**Prompt:**
Would you copy all lines in the data that contain the word "left"?

**Listed records:**
###
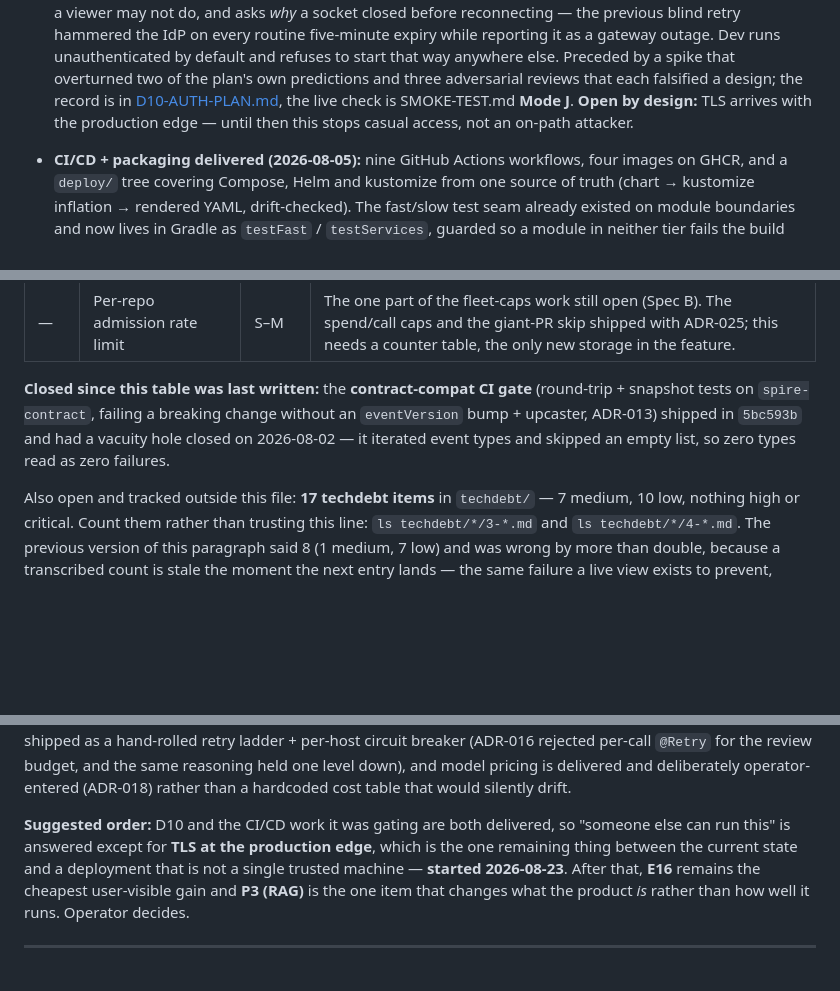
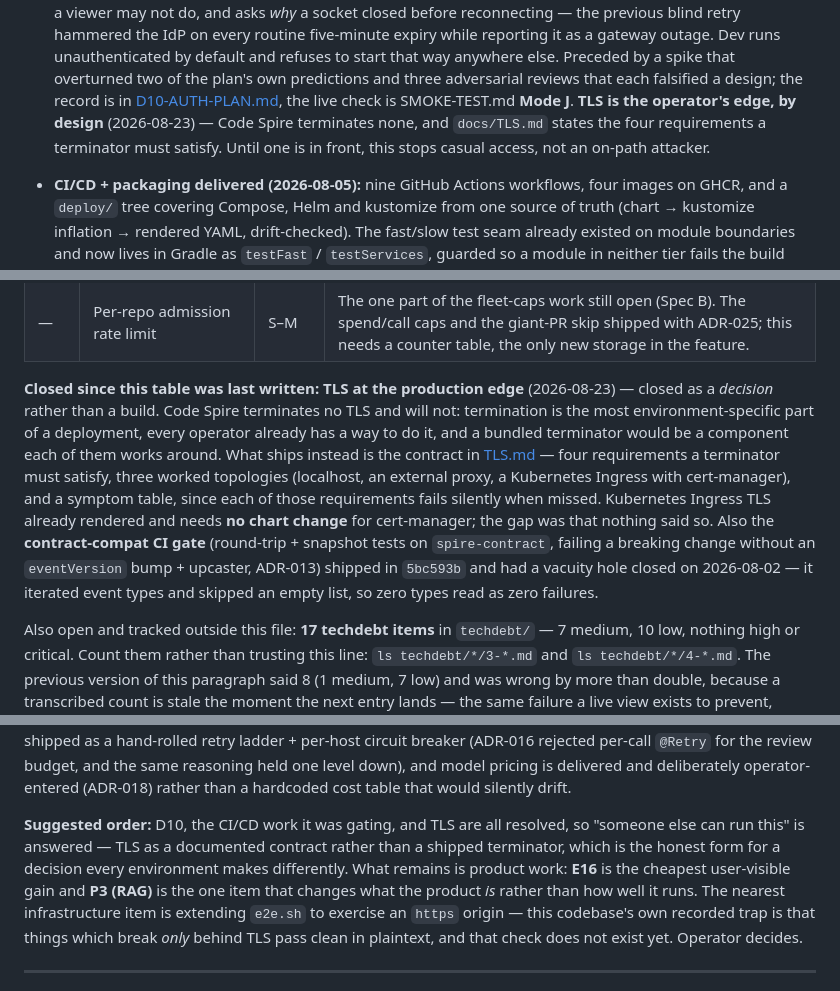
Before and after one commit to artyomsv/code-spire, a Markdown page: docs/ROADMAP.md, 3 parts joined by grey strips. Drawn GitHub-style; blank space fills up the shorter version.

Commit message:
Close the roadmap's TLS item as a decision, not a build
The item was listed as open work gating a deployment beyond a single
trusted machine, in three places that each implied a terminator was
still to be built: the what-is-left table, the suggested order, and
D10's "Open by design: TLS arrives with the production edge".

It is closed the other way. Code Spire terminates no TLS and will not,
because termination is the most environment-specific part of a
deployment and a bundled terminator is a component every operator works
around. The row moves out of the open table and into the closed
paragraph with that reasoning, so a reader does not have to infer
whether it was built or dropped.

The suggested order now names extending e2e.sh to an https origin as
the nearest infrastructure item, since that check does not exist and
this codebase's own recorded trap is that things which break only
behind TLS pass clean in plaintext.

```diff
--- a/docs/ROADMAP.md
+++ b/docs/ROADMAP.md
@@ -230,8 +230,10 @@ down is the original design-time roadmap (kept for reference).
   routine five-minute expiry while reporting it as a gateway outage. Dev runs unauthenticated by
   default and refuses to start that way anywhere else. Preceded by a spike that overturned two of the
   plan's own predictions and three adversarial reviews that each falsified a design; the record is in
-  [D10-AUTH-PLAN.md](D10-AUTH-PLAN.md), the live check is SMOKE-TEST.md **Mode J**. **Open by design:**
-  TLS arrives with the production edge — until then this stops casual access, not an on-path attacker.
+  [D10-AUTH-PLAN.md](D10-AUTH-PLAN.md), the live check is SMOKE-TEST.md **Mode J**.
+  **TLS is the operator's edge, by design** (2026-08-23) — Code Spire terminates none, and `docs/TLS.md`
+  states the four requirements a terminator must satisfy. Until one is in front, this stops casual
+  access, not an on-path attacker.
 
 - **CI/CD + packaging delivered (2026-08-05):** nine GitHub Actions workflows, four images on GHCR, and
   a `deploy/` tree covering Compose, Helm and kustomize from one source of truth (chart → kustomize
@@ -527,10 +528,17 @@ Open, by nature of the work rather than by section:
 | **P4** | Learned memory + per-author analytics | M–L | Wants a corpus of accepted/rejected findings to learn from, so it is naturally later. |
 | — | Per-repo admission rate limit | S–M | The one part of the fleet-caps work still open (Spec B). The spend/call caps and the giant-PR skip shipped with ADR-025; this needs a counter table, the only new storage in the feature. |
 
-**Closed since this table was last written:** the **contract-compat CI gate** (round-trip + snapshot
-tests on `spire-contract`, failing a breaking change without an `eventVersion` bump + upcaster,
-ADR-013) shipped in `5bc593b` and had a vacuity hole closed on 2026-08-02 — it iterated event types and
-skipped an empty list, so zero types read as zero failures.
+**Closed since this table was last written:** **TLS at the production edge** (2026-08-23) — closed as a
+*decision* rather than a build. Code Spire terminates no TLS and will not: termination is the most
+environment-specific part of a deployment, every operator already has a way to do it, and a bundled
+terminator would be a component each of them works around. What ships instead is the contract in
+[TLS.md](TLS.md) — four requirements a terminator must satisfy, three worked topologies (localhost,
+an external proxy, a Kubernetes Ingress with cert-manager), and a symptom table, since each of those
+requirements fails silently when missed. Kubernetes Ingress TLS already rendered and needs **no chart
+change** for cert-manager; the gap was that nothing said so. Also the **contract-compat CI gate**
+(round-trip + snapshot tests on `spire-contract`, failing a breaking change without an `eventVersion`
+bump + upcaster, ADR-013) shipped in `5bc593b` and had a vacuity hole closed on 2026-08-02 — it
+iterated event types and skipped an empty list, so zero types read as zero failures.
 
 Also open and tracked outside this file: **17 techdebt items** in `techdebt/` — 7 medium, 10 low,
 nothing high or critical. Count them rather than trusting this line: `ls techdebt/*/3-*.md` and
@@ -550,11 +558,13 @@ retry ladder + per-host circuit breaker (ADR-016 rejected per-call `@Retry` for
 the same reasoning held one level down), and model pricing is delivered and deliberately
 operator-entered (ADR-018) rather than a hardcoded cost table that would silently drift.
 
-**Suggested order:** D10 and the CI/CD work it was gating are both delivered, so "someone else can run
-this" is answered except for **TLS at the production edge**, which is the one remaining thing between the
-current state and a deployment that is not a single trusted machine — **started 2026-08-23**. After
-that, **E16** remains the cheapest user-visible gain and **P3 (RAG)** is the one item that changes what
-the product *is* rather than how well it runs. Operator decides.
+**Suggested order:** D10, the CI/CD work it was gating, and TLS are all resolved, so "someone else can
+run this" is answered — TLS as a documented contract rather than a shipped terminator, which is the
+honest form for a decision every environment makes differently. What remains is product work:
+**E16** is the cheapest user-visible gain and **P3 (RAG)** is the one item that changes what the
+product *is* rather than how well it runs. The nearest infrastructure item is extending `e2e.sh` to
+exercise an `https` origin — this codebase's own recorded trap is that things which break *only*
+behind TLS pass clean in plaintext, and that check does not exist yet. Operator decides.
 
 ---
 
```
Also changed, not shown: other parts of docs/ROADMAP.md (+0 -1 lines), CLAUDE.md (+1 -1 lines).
###
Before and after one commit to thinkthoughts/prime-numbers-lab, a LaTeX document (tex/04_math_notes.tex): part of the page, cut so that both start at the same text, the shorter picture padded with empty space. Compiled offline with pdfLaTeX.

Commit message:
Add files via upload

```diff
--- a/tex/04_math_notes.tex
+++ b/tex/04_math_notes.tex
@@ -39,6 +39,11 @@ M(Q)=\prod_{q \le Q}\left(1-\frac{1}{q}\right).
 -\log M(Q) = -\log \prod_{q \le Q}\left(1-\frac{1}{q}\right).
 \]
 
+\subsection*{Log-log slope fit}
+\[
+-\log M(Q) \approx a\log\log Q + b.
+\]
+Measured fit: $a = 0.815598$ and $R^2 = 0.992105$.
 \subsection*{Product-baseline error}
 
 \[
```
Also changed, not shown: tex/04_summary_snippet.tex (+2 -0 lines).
###
**Exercise response:**
still to be built: the what-is-left table, the suggested order, and
@@ -39,6 +39,11 @@ M(Q)=\prod_{q \le Q}\left(1-\frac{1}{q}\right).
 -\log M(Q) = -\log \prod_{q \le Q}\left(1-\frac{1}{q}\right).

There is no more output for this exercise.